» **INSTRUCTIONS FOR THE TASK**:
Only the lines that hold "например" should be in the answer, each copied from the data below.
***** INPUT MATERIAL
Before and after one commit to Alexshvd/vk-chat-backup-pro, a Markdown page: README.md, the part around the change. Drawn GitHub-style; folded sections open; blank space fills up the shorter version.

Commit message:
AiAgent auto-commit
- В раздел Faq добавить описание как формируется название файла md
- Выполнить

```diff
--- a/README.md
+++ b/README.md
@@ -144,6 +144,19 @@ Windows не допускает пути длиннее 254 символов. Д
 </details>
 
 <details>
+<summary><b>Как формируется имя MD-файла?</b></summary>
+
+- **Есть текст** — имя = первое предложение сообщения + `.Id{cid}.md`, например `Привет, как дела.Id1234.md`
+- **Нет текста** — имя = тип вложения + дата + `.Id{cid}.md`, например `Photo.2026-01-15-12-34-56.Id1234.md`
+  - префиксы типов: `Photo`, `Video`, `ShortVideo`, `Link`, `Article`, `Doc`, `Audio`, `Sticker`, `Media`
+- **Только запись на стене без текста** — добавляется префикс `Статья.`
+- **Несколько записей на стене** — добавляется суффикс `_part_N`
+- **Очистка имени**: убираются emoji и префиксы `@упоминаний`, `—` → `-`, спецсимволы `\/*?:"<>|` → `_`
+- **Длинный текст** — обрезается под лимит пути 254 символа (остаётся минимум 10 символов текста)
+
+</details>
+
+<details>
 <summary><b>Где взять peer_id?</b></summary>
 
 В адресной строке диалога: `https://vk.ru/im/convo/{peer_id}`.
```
**********
» **FINISHED TASK**:
+- **Есть текст** — имя = первое предложение сообщения + `.Id{cid}.md`, например `Привет, как дела.Id1234.md`
+- **Нет текста** — имя = тип вложения + дата + `.Id{cid}.md`, например `Photo.2026-01-15-12-34-56.Id1234.md`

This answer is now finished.